Yes, kids can get involved in the big issues! Consider attending a local city hall meeting with your children (many are virtual these days) or encouraging them to write a letter to a local politician about an issue they care about.
“I try to involve my daughter as much as possible,” says Robertson. Together, they have attended marches and rallies for Indigenous rights, Black Lives Matter, climate strikes, and more. According to Robertson, these events are very important for teaching her daughter about the wider world.
“There’s a huge culture around sharing hand-me-downs for kids’ clothes, and that’s wonderful!” Robertson exclaims. “But we need to create that culture more widely, such as with things like toys and tools.”
She tells an anecdote of coming across a huge, brand-new stuffed flamingo that was going to be trashed. Instead of letting it go to a landfill, she posted it on her local Zero Waste Facebook group on social media, where it was picked up and used for a school library display that had a flamingo theme.
Again, kids can be included in the process. Consider asking your children to go through their things and create plans for donating them responsibly, such as through local “caremongering” groups, or trading them via community groups such as BUNZ.
“I bring my daughter to drop-offs and pick-ups,” Robertson says. “It’s a beautiful thing to share resources and create connections, relationships, and friendships.”
Children are important members of our communities. Not only do they deserve to live in thriving, resilient communities, but they can also be an integral part of making these communities a reality.
Some of these activities may have to be modified for COVID-19, but hopefully this list will help inspire you and your family for years to come.
Many nonprofit organizations and governments utilize scientific data submitted by ordinary Canadians—including Canadian families! Check out these places to get started:
From COVID-19 to climate change, all communities face challenges. A neighbourhood’s resilience refers to its ability to adapt to these changes and crises, while meeting residents’—and the planet’s—needs.

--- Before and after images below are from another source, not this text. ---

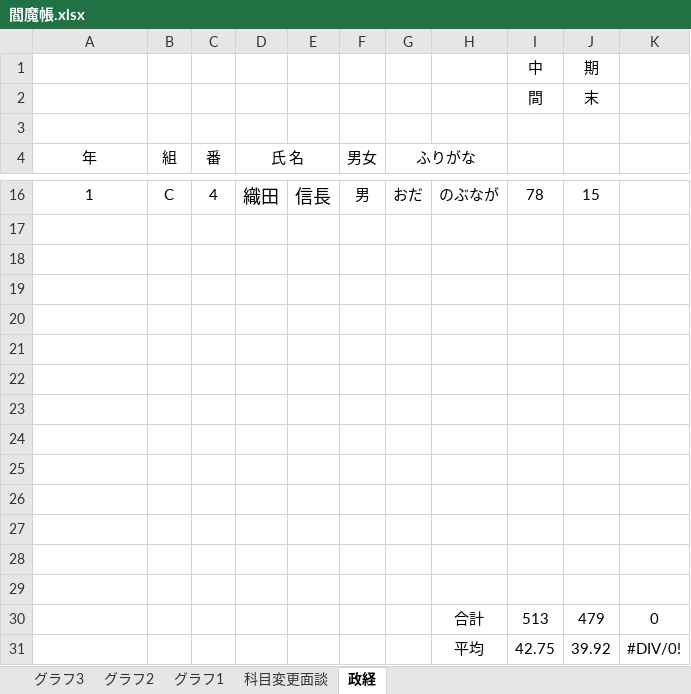
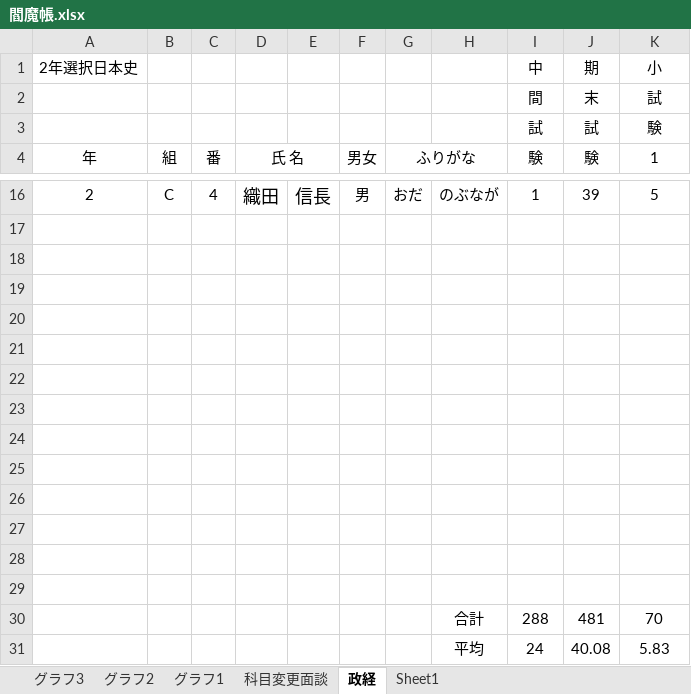
Before and after one commit to teacheramesaka/convenienceforteachers, an Excel workbook: docs/閻魔帳.xlsx, sheet 政経, drawn as a sheet; only a part is shown, gaps mark what is left out; values as stored, in another font and other column widths than the file's, no borders; 1 other sheet too large or unreadable and not compared; removed rows and columns are numbered as before the commit, all else as after; the diff covers the shown part only; the diff names each change by its address in the sheet, - before the commit and + after, or states it on an @@ line.

```diff
--- a/docs/閻魔帳.xlsx (sheet 政経)
+++ b/docs/閻魔帳.xlsx (sheet 政経)
+sheet tab: Sheet1
-A1 (年): (empty)
+A1 (年): 2年選択日本史
-K1 (1): (empty)
+K1 (1): 小
-K2 (1): (empty)
+K2 (1): 試
-row 3: (empty)
+row 3:  |  |  |  |  |  |  |  | 試 | 試 | 験
-I4: (empty)
+I4: 験
-J4: (empty)
+J4: 験
-K4: (empty)
+K4: 1
-A16 (年): 1
+A16 (年): 2
-I16 (験): 78
+I16 (験): 1
-J16 (験): 15
+J16 (験): 39
-K16 (1): (empty)
+K16 (1): 5
-row 30:  |  |  |  |  |  |  | 合計 | 513 | 479 | 0
-row 31:  |  |  |  |  |  |  | 平均 | 42.75 | 39.92 | #DIV/0!
+row 30:  |  |  |  |  |  |  | 合計 | 288 | 481 | 70
+row 31:  |  |  |  |  |  |  | 平均 | 24 | 40.08 | 5.83
```
Also changed, not shown: 44 edited cells elsewhere in this sheet, 3 other files.
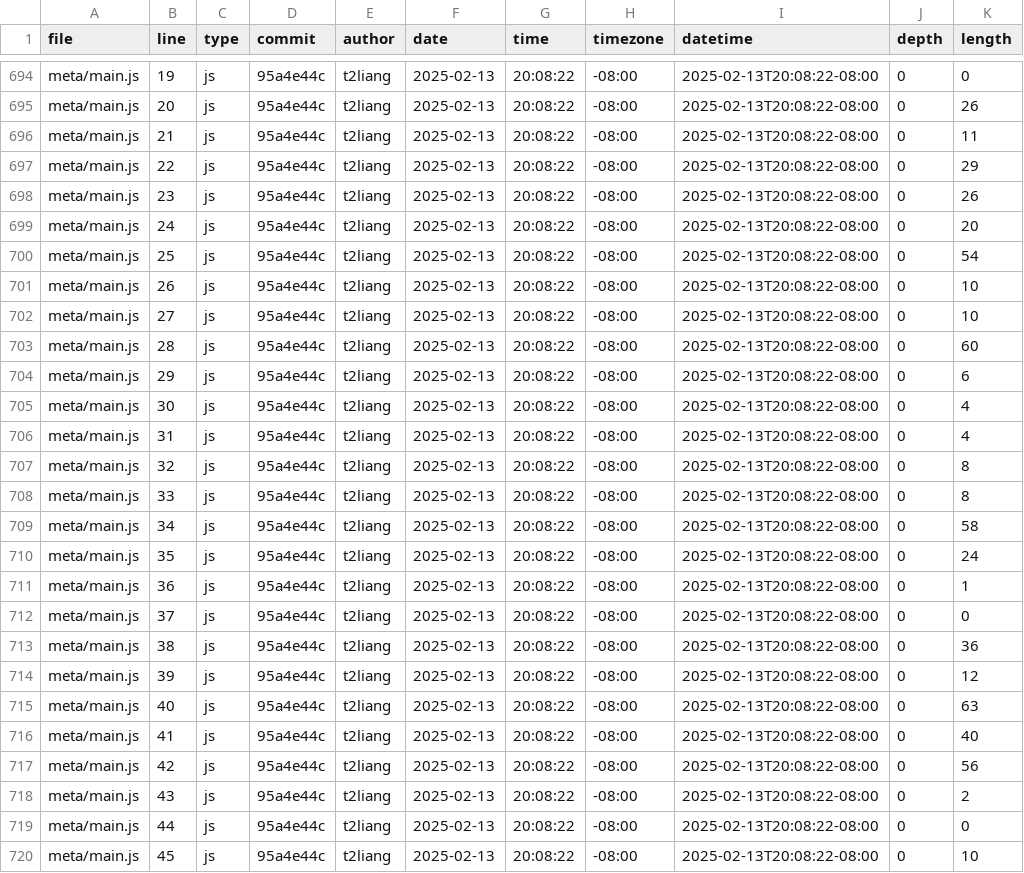
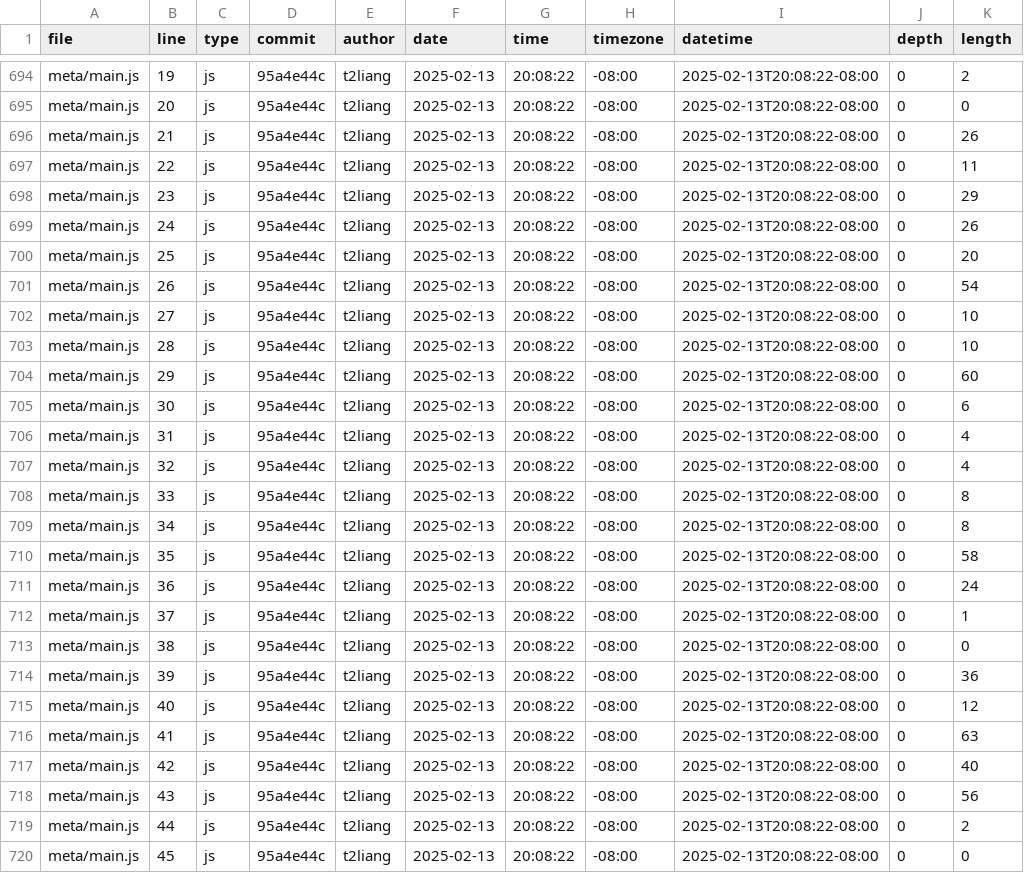
Before and after one commit to t2liang/portfolio, a CSV file: meta/loc.csv, drawn as a sheet; only a part is shown, gaps mark what is left out; the diff covers the shown part only; the diff names each change by its address in the sheet, - before the commit and + after, or states it on an @@ line.

```diff
--- a/meta/loc.csv
+++ b/meta/loc.csv
-K694 (length): 0
+K694 (length): 2
-K695 (length): 26
+K695 (length): 0
-K696 (length): 11
+K696 (length): 26
-K697 (length): 29
+K697 (length): 11
-K698 (length): 26
+K698 (length): 29
-K699 (length): 20
+K699 (length): 26
-K700 (length): 54
+K700 (length): 20
-K701 (length): 10
+K701 (length): 54
-K703 (length): 60
+K703 (length): 10
-K704 (length): 6
+K704 (length): 60
-K705 (length): 4
+K705 (length): 6
-K707 (length): 8
+K707 (length): 4
-K709 (length): 58
+K709 (length): 8
-K710 (length): 24
+K710 (length): 58
-K711 (length): 1
+K711 (length): 24
-K712 (length): 0
+K712 (length): 1
-K713 (length): 36
+K713 (length): 0
-K714 (length): 12
+K714 (length): 36
-K715 (length): 63
+K715 (length): 12
-K716 (length): 40
+K716 (length): 63
-K717 (length): 56
+K717 (length): 40
-K718 (length): 2
+K718 (length): 56
-K719 (length): 0
+K719 (length): 2
-K720 (length): 10
+K720 (length): 0
```
Also changed, not shown: 1 added row and 89 edited cells elsewhere in this file.
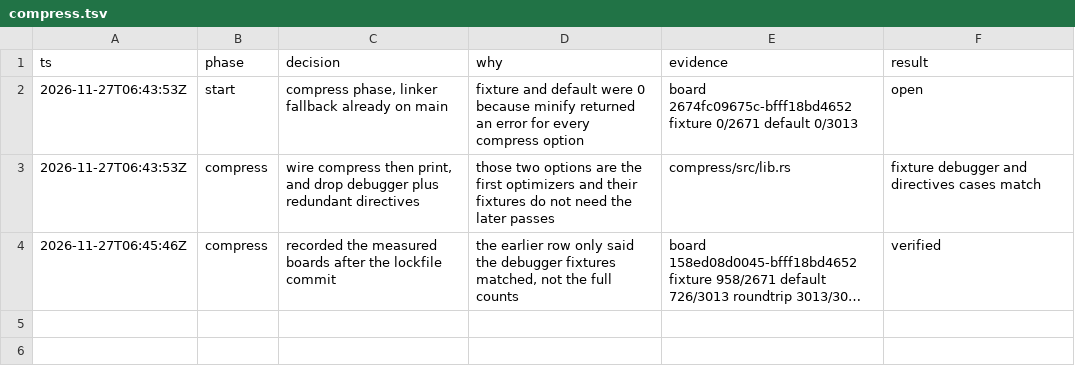
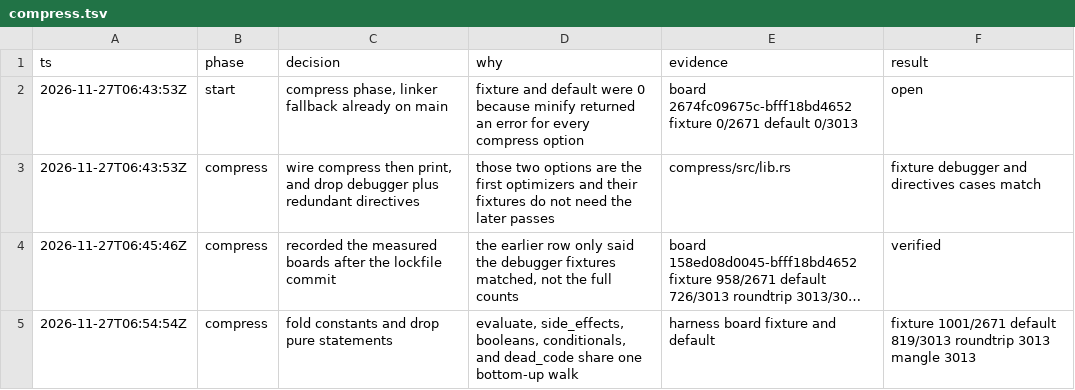
Before and after one commit to tariqrafique/terser-rust, a TSV file: .audit/compress.tsv, drawn as a sheet; long unchanged cells end in …; the diff names each change by its address in the sheet, - before the commit and + after, or states it on an @@ line.

```diff
--- a/.audit/compress.tsv
+++ b/.audit/compress.tsv
+row 5: 2026-11-27T06:54:54Z | compress | fold constants and drop pure statements | evaluate, side_effects, booleans, conditionals, and dead_code share one bottom-up walk | harness board fixture and default | fixture 1001/2671 default 819/3013 roundtrip 3013 mangle 3013
```
Also changed, not shown: 5 other files.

Resilient neighbourhoods aim for local self-reliance and strong community connections through programs, infrastructure, and services such as community gardens, social events, and resource sharing. For more information and to help your community become more resilient, visit resilientneighbourhoods.ca.